At Net Optics, we take a lot of pride in our customer first! attitude. For us it is a way of living. Our Customer Service team works with all of the departments within Net Optics to provide our customers with first class service and innovative technology.
We focus on building a strong, working relationship with customers so that we can guarantee your experience with the Net Optics family will be positive and productive from the first inquiry to following up after your order is shipped. So when I read this Harvard Business Review article I felt immediately connected and had to share it with our customer service and sales team. When William Taylor writes that “success … is about passion, emotion, identity — sharing your values” , “more than just price, quality, reliability — pure economic value.” I get it.
WE get it. Here is what one of our sales executives wrote me after I sent him the link:
Thanks for sharing this insightful little “truth” in the HBR. I have always believed that investing in “relationships” is at the heart of any successful endeavor, especially a solid business. The challenge as stated in the article is this idea of needing to “balance one against the other” in order to achieve the overall business objective. To believe that “success” necessitates some kind of trade off with “kindness” does not have to be the principle by which a company or its employees are motivated to achieve or perform. Although, it is obvious that what is practiced often drifts from what is believed on a such a fundamental level. It should not be perceived this way. If asked, our colleagues would openly protest and disagree with the idea that in order to be successful it means sacrificing the influence of kindness in the process of doing business. At some level this just does not sit well with the expectations of how people desire to be treated. People would agree both components, kindness and success, are interconnected in every good business relationship.

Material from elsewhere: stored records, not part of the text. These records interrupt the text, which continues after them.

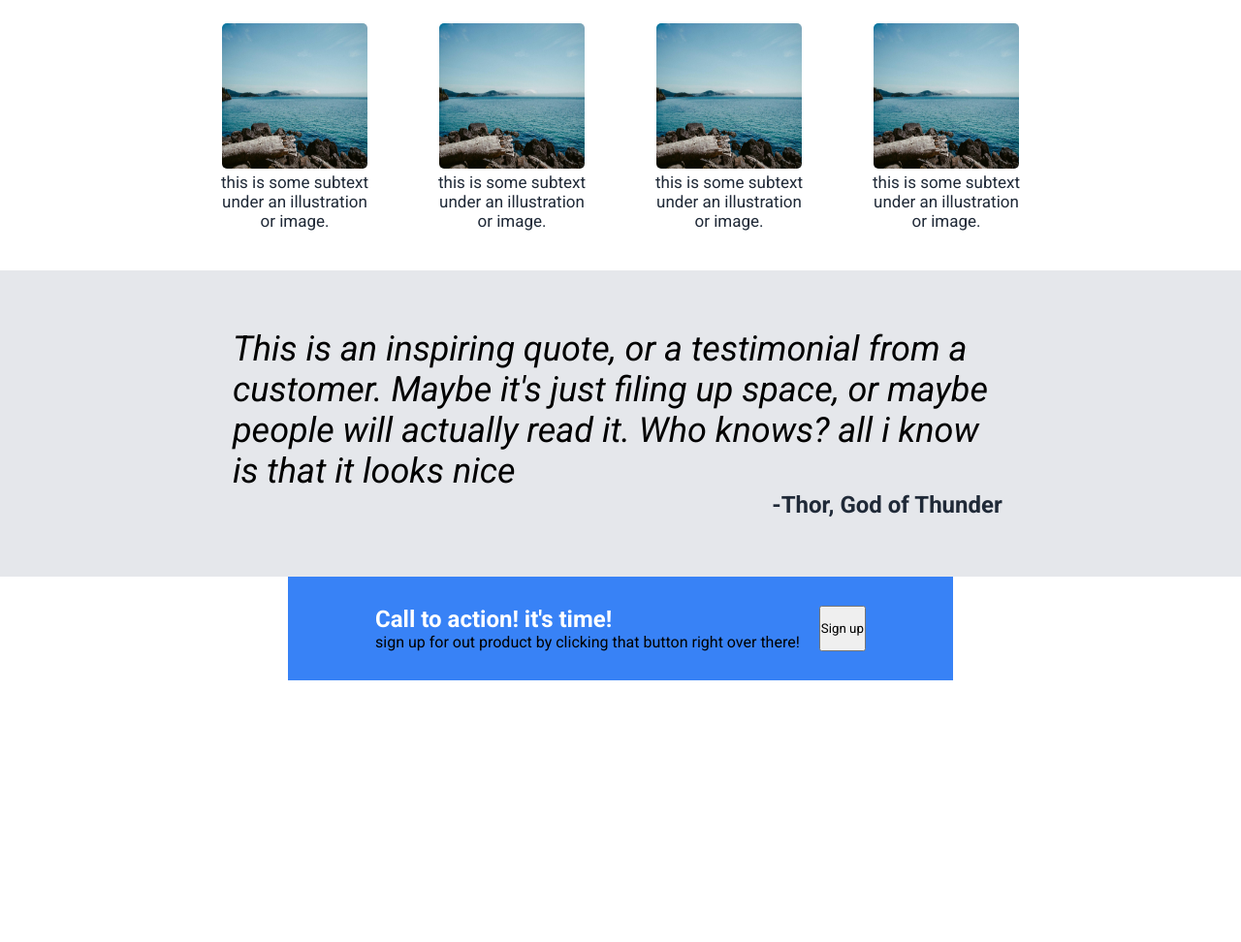
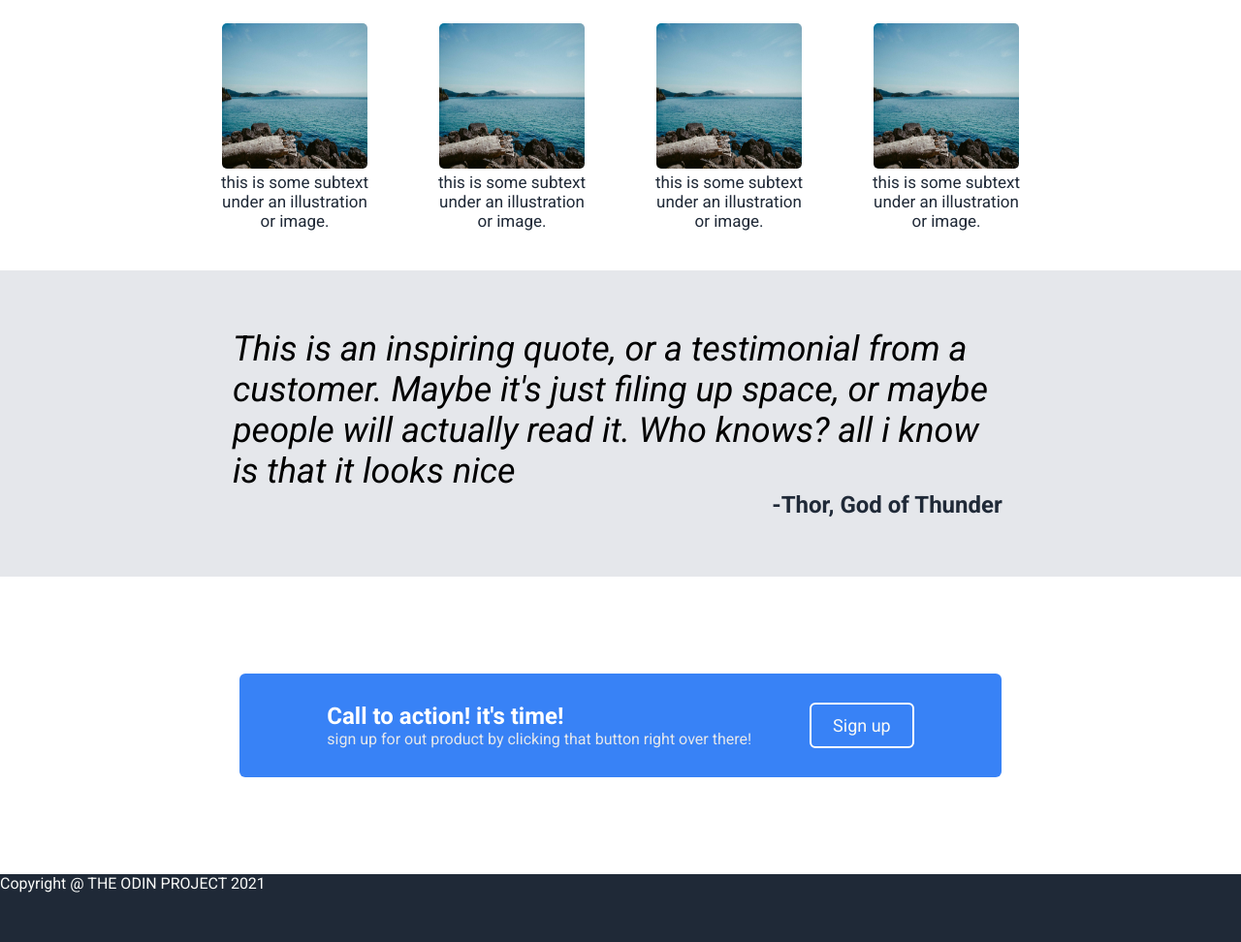
Before and after one commit to Dieg0ol/Landing-page, a plain HTML site: page index.html in a window 1280 px wide. Shown: the part 481-1453 px from the top of the page at 97% size. Before the commit the page ends 1183 px from the top, so only its background shows below. Drawn offline with Linux system fonts and the light colour scheme.

Commit message:
Finalizado projeto|| sabado tem mais|| partiu js

```diff
--- a/index.html
+++ b/index.html
@@ -25,7 +25,7 @@
     <div class="container">
         <div class="container-website">
             <section class="awesome-website">
-                <h1 class= "title">This website is  <br>
+                <h1 class="title">This website is <br>
                     awesome</h1>
                 <p class="some-text">this website has some subtext that goes here under <br> the main title. it's a
                     smaller font and the color is lower <br>
@@ -43,21 +43,21 @@
     <h1 class="simple-title">Some random information</h1>
     <section class="random-information">
         <div class="info">
-                <img class ="images-random"src="images/random-information.jpg" alt="a image with beaultifull place">
+            <img class="images-random" src="images/random-information.jpg" alt="a image with beaultifull place">
             <p>this is some subtext under an illustration or image.</p>
         </div>
         <div class="info">
-                <img class ="images-random" src="images/random-information.jpg" alt="a image with beaultifull place">
+            <img class="images-random" src="images/random-information.jpg" alt="a image with beaultifull place">
             <p>this is some subtext under an illustration or image.</p>
-            </div >
+        </div>
         <div class="info">
-                <img class ="images-random" src="images/random-information.jpg" alt="a image with beaultifull place">
+            <img class="images-random" src="images/random-information.jpg" alt="a image with beaultifull place">
             <p>this is some subtext under an illustration or image.</p>
-            </div >
+        </div>
         <div class="info">
-                <img class ="images-random" src="images/random-information.jpg" alt="a image with beaultifull place">
+            <img class="images-random" src="images/random-information.jpg" alt="a image with beaultifull place">
             <p>this is some subtext under an illustration or image.</p>
-            </div >
+        </div>
     </section>
 
     <section class="quote">
@@ -79,9 +79,14 @@
                 </h1>
                 <p>sign up for out product by clicking that button right over there!</p>
             </section>
-                    <button class="sign-up">Sign up</button>
+            <span class="sign-up"><a href="#" class="">Sign up</a></span>
         </div>
     </div>
+
+
+    <footer>
+        <p>Copyright @ THE ODIN PROJECT 2021 </p>
+    </footer>
 
     <!--
         <main>
@@ -97,9 +102,7 @@
             <button class="sign-up">Sign up</button>
         </section>"
     </main>
-    <footer>
-        <p>Copyright @ THE ODIN PROJECT 2021 </p>
-    </footer>
+
 -->
 </body>
 
--- a/style.css
+++ b/style.css
@@ -77,11 +77,13 @@ img {
     padding: 40px;
     gap: 50px;
 }
+
 .container .container-website .title {
     font-size: 48px;
     font-weight: 900;
     color: #F9FAF8;
 }
+
 .container .some-text {
     color: #E5E7EB;
 }
@@ -107,6 +109,7 @@ img {
 
 
 }
+
 .images-random {
     width: 150px;
     height: 150px;
@@ -124,7 +127,7 @@ img {
     text-align: center;
     margin: 30px;
     font-size: 36px;
-    font-weight:bold;
+    font-weight: bold;
     color: #1f2937;
 
 }
@@ -163,10 +166,12 @@ img {
 
 /* aqui começa o call to action o botão azul imenso */
 
-.container-call{
+.container-call {
     display: flex;
     justify-content: center;
     align-items: center;
+    margin: 100px 0;
+
 }
 
 .test {
@@ -174,10 +179,49 @@ img {
     max-width: 900px;
     background-color: #3882f6;
     padding: 30px 90px;
-    gap: 20px;
+    gap: 60px;
+    border-radius: 6px;
+
 }
 
 .test h1 {
     color: white;
 
 }
+
+.test p {
+    color: #E5E7EB;
+}
+
+.test a {
+    text-decoration: none;
+    color: #F9FAF8;
+}
+
+.sign-up {
+    border: solid;
+    border-color: white;
+    display: flex;
+    align-items: center;
+    font-size: 18px;
+    padding: 0 22px;
+    border-radius: 6px;
+    border-width: 3px;
+    background: #3882f6;
+    border-color: #fff;
+    border-width: 2px;
+    cursor: pointer;
+
+}
+
+/* Aqui começa o footer bro */
+
+footer {
+
+
+    background-color: #1f2937;
+    color: #F9FAF8;
+    height: 70px;
+
+
+}
```
Lines whose indentation alone changed are shown as unchanged.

The question that is being asked by the article is better expressed as, “why if kindness is so important in business interactions that it is regularly sacrificed?” even though this ultimately puts the long term success of the business in jeopardy. And to this point, there are multiple reasons to address the “why” but at its core there are a couple that surface first. Expedience dictates the drift from belief to practice. The value of enduring loyal customer relationships has eroded in this fast paced, point and click responsive world to the degree that no one is looking beyond the present or near term business objectives to address the impact of today’s behavior on tomorrow’s opportunities. The pressure around present performance has minimized long term strategic planning. This is compounded by the uncertainty of the future and the immediacy of multiple options in a competitive market place. Unfortunately, kindness is overlooked as a key differentiator when looking at multiple companies which at first glance appear to be identical on the outside when it comes to the business solutions they provide.
Secondly, such emphasis is placed on the business objective at hand that sacrificing a little kindness in the relationships involved some how gets labeled as secondary in importance on the priority scale. Executing gains in a strategic battle does not guarantee ultimate victory. Battles are crucial but the ultimate goal is to win the war. This over emphasis on the process and appropriately addressing the methodology towards success in order to provide evidence that one is doing the right things often gets in the way of doing what is right. Employees who think of themselves simply as employees and not business owners who feel as though they have a vested interest in shaping the way business is done in their interactions with clients; makes for an environment where the process wins out over the person. Kindness is more than just a long term play. It must genuinely be part of the business environment. The idea of “Customer First” is more than just good business sense. It is a strategic reminder of how to practice kindness at each step in the business process. It is also a fundamental that must influence each turn of the rudder steering the company to it ultimate destination, success. If kindness is left behind, success at some degree is also sacrificed.